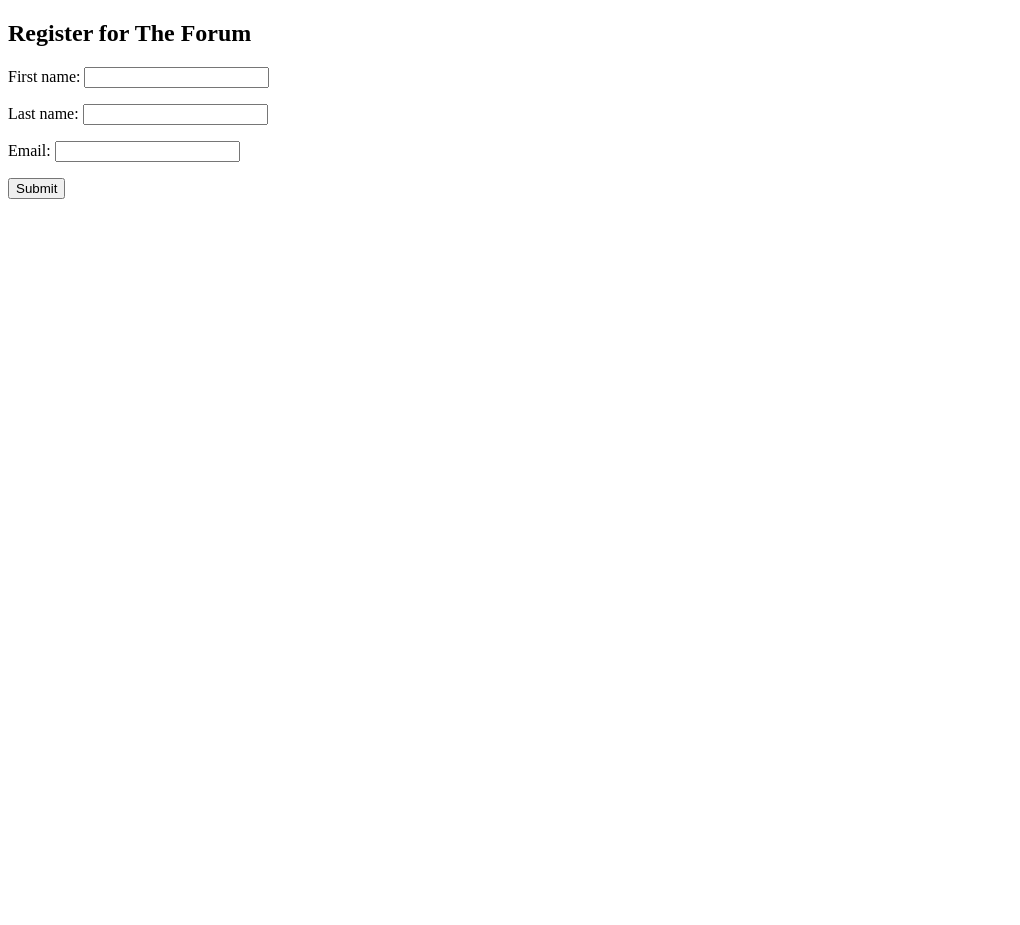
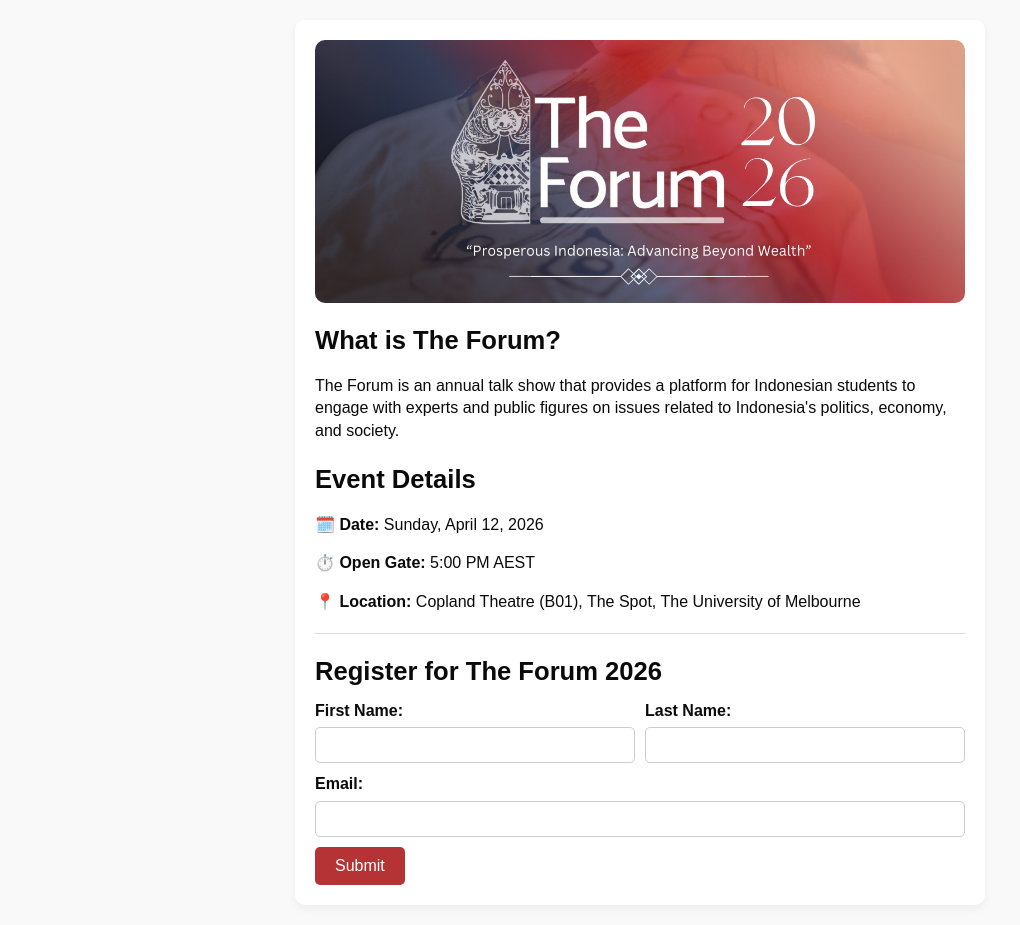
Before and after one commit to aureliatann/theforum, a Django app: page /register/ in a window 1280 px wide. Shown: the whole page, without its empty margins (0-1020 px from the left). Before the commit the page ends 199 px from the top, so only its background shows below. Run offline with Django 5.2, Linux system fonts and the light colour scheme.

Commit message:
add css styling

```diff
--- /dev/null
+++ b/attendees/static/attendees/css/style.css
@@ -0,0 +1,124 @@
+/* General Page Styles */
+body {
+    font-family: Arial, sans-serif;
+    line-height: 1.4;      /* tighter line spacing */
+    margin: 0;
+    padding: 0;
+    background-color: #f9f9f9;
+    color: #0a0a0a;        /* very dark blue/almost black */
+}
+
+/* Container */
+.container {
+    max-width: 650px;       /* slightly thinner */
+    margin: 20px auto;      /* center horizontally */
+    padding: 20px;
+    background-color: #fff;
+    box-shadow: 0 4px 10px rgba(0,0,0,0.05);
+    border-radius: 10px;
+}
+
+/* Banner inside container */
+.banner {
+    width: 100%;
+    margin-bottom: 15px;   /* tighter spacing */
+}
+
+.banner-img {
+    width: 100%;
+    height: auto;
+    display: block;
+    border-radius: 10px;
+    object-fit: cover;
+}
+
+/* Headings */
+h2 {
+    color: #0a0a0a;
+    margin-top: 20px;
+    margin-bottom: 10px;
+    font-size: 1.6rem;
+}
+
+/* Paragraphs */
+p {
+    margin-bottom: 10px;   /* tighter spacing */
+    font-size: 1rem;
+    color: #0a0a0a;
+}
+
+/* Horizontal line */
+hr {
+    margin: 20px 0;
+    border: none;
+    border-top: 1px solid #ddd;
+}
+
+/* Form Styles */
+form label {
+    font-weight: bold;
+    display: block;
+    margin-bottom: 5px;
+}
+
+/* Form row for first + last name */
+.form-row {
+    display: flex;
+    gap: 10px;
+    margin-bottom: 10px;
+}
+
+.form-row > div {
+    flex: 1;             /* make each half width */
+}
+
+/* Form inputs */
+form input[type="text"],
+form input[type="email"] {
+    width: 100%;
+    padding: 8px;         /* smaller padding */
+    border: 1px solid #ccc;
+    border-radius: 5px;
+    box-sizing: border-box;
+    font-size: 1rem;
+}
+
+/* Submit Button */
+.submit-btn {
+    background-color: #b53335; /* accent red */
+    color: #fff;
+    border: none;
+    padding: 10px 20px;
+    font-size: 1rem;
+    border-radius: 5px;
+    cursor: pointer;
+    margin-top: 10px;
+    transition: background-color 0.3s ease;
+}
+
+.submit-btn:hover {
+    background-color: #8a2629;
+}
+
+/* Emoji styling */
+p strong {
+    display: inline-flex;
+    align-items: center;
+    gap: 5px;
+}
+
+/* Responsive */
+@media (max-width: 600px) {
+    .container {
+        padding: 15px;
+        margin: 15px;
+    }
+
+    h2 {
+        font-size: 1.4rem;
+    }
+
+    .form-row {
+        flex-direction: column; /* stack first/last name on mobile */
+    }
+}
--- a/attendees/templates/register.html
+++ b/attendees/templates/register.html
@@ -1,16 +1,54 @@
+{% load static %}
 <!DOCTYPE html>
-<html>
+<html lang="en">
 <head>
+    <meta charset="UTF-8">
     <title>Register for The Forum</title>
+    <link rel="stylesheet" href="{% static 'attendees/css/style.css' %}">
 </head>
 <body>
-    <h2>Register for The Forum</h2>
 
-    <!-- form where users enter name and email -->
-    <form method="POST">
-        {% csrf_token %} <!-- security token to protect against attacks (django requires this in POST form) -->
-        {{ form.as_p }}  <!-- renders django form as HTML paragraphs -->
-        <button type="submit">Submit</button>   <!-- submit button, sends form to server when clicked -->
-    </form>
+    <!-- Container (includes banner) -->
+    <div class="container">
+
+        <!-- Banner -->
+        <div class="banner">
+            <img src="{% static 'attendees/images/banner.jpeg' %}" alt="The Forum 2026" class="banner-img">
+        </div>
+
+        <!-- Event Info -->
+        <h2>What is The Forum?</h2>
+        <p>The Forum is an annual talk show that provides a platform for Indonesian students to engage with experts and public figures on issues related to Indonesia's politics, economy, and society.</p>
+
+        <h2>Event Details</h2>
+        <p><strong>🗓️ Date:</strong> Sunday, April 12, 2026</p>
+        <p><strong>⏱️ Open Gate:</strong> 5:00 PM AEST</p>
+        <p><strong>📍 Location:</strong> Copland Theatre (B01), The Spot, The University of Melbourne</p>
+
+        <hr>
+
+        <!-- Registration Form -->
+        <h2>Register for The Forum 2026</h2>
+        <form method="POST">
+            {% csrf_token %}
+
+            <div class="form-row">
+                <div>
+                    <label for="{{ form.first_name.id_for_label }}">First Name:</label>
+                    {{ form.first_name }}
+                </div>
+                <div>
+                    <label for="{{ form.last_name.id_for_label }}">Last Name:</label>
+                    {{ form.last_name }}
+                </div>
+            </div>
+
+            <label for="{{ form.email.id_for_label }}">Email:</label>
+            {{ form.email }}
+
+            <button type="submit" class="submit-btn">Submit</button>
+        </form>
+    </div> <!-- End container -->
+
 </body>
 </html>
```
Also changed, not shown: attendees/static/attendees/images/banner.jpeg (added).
------------------------------
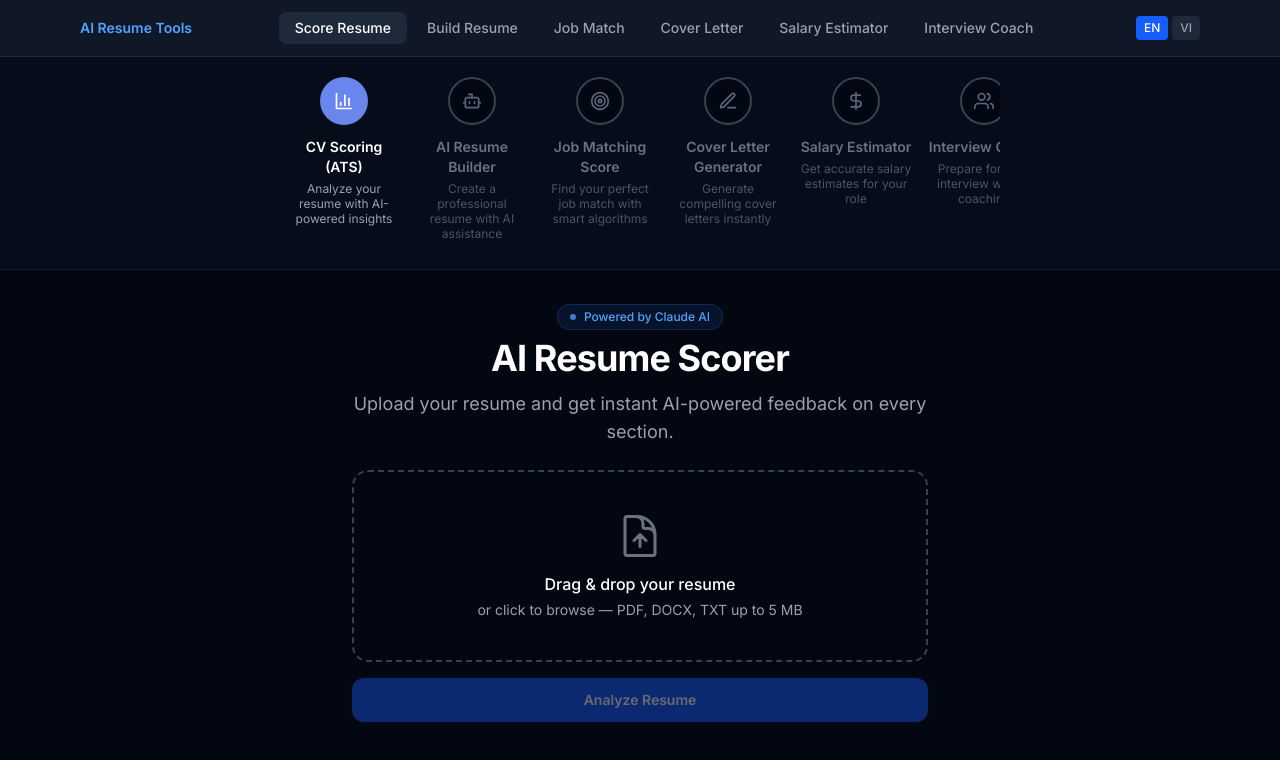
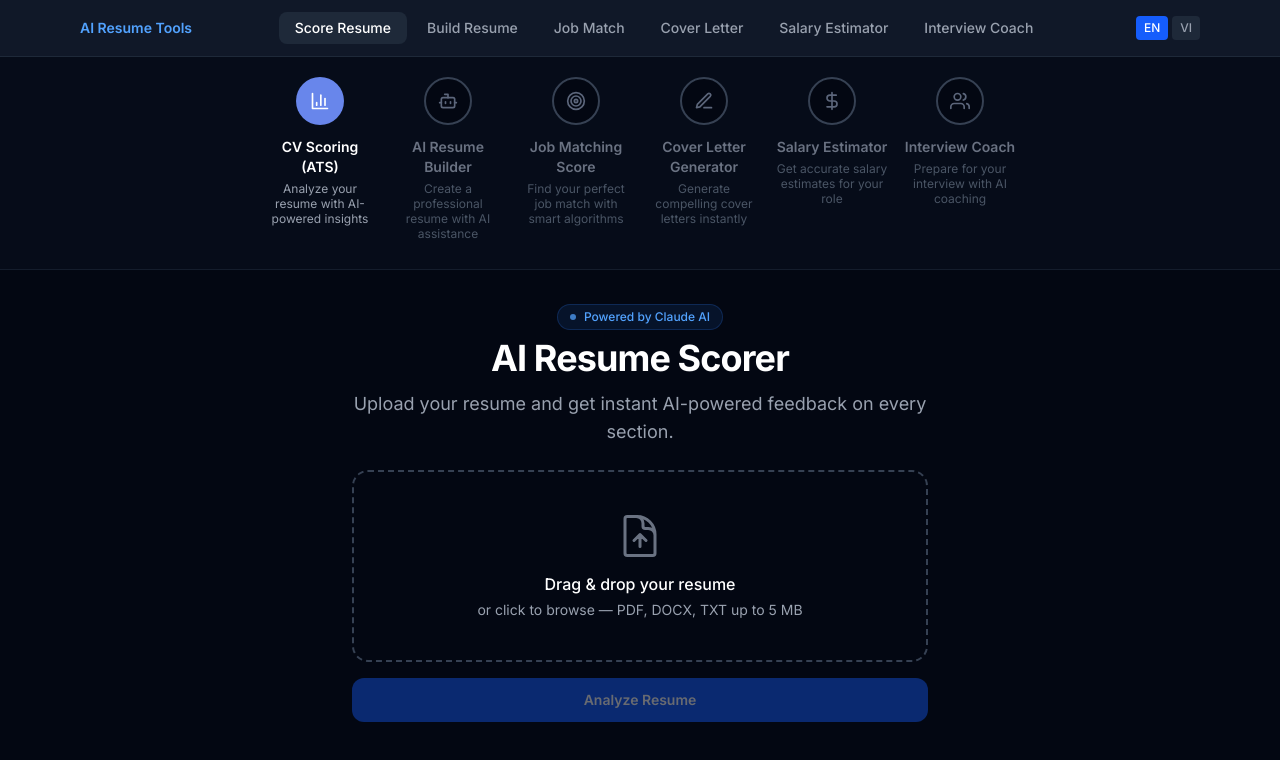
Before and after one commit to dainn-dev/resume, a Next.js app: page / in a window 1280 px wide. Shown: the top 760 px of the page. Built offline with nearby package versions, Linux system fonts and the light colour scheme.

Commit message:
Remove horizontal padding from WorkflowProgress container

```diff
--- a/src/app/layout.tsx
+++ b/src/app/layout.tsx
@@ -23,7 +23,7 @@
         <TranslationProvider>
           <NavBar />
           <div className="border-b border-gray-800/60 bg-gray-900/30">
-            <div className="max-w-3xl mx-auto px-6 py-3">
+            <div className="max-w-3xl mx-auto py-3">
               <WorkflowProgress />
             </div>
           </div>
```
------------------------------
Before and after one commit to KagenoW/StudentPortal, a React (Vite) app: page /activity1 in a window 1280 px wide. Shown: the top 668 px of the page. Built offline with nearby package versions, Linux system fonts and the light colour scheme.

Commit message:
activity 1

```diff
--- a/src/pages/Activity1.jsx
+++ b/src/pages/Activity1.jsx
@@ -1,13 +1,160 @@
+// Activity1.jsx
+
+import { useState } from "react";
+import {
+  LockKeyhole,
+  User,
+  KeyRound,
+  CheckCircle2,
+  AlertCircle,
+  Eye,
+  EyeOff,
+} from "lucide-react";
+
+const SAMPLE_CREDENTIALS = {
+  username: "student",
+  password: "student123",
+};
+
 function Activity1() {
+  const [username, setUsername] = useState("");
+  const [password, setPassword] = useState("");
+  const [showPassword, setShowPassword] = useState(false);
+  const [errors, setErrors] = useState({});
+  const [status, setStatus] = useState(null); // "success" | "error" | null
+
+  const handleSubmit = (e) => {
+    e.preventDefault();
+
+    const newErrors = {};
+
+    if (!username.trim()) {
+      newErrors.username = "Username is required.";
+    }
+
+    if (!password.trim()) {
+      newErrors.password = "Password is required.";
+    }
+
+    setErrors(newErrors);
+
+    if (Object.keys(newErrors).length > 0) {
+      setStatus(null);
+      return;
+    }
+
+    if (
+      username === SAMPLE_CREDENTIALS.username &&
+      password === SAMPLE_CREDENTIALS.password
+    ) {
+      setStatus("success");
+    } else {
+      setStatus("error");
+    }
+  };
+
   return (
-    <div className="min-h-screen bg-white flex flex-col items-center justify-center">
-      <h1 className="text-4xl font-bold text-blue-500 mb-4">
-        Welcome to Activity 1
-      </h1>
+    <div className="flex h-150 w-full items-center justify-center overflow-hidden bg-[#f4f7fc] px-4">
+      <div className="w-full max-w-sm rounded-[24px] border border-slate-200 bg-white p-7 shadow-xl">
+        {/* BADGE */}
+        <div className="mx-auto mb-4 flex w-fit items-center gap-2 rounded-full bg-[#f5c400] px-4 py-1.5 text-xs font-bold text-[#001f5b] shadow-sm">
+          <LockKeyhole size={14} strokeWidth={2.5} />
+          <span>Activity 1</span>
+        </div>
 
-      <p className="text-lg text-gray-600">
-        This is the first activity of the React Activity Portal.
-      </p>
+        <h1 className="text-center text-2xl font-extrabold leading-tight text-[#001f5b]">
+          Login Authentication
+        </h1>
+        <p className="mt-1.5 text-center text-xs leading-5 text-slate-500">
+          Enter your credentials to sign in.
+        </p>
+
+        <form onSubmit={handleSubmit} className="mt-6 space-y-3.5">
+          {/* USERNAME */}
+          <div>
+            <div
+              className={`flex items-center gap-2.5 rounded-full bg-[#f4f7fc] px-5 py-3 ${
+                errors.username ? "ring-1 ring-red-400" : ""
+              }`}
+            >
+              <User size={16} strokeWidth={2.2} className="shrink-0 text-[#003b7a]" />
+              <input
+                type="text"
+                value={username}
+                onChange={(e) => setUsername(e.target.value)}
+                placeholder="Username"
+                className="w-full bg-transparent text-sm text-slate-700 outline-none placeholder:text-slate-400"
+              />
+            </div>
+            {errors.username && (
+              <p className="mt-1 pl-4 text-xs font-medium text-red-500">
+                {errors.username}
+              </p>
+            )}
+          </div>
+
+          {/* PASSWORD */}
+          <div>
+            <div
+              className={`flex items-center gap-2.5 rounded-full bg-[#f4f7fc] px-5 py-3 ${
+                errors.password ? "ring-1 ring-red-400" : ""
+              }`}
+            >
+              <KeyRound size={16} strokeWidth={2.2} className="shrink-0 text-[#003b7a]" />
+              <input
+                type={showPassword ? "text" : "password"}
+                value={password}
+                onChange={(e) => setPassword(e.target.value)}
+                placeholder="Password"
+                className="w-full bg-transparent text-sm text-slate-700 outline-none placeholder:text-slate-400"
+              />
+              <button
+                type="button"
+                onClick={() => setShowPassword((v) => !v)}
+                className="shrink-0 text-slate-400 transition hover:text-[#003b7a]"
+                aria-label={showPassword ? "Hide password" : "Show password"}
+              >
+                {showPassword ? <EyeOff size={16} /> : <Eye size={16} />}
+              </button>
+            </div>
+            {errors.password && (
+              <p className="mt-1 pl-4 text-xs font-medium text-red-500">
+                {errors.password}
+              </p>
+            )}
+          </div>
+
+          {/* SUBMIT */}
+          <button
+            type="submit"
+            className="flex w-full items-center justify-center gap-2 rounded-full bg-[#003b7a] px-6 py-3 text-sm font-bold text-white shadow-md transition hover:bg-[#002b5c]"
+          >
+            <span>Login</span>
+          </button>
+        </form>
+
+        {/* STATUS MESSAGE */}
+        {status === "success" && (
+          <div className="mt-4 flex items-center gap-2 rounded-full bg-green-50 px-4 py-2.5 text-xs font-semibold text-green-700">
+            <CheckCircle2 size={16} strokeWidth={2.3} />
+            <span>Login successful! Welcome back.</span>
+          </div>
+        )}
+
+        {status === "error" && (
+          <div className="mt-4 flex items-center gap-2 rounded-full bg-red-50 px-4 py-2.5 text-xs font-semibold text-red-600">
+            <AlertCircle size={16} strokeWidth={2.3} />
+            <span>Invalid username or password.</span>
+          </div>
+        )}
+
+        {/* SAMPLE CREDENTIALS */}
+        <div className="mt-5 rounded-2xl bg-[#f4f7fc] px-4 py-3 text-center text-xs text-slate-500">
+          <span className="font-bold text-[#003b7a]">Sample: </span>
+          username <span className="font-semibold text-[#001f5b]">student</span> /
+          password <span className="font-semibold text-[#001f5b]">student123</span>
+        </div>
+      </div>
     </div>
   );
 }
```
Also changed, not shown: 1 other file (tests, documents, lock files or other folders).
------------------------------
The lines in the entries above that carry the word "color" must be copied.

Reply:
+    background-color: #f9f9f9;
+    color: #0a0a0a;        /* very dark blue/almost black */
+    background-color: #fff;
+    color: #0a0a0a;
+    color: #0a0a0a;
+    background-color: #b53335; /* accent red */
+    color: #fff;
+    transition: background-color 0.3s ease;
+    background-color: #8a2629;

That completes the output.